Stored entries
○ ○ ○ ○ ○ ○ ○
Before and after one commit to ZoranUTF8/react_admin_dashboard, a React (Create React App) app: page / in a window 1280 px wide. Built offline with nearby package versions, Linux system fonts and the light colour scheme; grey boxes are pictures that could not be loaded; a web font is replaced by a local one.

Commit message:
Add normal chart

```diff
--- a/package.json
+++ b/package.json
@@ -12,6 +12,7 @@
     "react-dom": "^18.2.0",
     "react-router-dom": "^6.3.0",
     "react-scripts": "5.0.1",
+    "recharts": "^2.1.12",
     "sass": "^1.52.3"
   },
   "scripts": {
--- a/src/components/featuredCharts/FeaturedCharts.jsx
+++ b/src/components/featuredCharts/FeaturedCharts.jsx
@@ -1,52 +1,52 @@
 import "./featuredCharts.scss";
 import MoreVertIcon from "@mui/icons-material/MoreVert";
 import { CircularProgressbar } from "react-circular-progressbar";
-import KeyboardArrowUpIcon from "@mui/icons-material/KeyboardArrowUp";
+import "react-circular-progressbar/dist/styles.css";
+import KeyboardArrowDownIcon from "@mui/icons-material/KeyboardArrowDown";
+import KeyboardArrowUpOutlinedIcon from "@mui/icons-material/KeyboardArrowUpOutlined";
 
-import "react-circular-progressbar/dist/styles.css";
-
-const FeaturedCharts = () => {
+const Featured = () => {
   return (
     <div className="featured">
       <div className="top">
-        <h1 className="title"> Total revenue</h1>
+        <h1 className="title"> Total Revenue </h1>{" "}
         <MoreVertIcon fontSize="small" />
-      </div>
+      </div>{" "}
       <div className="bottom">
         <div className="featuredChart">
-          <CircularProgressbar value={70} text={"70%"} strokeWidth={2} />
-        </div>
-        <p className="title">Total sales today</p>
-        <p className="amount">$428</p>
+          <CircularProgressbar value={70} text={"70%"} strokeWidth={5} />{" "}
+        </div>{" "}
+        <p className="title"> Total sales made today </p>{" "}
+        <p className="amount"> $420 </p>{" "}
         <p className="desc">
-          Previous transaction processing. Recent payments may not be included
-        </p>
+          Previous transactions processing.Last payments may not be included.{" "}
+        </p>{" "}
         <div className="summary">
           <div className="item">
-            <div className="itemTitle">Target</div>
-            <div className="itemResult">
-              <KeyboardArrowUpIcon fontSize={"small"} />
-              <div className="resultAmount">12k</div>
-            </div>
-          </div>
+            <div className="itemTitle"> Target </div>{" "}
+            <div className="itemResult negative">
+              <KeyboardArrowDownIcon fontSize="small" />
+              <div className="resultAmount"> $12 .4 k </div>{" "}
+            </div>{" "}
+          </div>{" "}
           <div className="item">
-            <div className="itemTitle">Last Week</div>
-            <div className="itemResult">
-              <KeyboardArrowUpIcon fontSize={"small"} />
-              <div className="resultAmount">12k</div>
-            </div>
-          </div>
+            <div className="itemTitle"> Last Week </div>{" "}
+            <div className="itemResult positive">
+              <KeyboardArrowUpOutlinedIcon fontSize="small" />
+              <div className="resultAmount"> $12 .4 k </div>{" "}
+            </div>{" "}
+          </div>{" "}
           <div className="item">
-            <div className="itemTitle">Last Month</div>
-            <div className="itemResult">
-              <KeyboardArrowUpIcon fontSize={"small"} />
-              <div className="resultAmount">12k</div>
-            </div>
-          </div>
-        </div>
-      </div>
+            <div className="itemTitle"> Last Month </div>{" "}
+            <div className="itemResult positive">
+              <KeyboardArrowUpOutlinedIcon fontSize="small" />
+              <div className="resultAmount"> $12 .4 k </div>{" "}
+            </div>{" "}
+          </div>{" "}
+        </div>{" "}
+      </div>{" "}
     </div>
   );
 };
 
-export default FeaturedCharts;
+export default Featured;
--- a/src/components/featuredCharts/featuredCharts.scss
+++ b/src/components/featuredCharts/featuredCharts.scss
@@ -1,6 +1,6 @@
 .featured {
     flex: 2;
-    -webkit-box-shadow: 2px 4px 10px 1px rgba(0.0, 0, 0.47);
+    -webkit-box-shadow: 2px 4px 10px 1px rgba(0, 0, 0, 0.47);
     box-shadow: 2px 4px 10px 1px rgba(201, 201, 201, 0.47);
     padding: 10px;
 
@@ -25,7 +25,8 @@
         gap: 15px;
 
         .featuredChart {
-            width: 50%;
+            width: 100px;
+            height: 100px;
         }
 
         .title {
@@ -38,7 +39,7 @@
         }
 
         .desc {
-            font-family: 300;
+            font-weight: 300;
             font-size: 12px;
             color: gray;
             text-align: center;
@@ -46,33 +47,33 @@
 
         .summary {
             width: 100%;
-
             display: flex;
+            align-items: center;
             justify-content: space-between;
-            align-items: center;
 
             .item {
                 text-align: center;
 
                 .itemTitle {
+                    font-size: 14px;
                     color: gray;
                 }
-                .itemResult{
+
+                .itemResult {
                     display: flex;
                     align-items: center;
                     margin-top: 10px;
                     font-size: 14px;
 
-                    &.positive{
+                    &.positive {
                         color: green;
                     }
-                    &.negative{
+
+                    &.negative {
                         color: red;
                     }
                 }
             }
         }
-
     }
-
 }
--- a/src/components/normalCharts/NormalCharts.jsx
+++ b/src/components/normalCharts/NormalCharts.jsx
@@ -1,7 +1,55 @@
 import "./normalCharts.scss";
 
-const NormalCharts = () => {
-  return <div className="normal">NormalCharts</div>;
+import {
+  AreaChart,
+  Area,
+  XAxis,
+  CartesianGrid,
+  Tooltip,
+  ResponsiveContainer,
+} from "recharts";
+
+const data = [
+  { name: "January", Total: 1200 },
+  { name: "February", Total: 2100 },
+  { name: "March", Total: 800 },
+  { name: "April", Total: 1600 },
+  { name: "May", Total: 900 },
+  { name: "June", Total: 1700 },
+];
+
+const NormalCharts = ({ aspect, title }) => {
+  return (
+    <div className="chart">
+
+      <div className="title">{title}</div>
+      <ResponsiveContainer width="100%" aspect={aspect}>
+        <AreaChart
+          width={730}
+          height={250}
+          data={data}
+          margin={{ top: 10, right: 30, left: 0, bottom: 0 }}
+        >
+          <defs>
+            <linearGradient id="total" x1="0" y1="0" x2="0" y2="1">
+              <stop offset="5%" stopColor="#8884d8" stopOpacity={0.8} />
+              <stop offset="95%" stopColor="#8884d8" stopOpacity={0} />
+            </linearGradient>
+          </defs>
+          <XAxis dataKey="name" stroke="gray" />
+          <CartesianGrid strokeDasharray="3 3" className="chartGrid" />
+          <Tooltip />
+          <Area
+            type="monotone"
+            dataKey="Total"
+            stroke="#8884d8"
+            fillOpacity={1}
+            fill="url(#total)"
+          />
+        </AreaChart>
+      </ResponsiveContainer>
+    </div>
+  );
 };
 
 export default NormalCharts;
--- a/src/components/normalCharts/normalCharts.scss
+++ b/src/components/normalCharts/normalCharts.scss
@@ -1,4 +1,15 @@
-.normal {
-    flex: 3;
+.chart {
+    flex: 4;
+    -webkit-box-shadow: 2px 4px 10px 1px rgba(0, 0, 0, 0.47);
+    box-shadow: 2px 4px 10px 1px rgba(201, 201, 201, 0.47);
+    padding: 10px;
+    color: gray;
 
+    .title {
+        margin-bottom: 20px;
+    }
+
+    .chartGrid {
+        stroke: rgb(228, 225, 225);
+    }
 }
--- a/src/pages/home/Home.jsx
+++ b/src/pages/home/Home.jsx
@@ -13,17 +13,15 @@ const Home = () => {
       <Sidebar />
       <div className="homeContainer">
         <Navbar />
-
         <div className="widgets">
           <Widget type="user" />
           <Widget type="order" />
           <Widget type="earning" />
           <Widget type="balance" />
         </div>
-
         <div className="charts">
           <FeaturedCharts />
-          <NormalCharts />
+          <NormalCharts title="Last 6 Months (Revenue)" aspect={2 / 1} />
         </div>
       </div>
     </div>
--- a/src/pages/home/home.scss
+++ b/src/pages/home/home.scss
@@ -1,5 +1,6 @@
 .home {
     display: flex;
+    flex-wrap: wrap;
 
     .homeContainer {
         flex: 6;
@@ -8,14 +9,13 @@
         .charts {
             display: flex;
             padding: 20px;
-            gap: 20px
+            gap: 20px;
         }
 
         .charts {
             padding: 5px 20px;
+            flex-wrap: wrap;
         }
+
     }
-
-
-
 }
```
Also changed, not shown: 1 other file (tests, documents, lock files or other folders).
○ ○ ○ ○ ○ ○ ○
» Activity
Out of the records, collect only those lines that contain the string "from".

» Task solution
 import MoreVertIcon from "@mui/icons-material/MoreVert";
 import { CircularProgressbar } from "react-circular-progressbar";
-import KeyboardArrowUpIcon from "@mui/icons-material/KeyboardArrowUp";
+import KeyboardArrowDownIcon from "@mui/icons-material/KeyboardArrowDown";
+import KeyboardArrowUpOutlinedIcon from "@mui/icons-material/KeyboardArrowUpOutlined";
+} from "recharts";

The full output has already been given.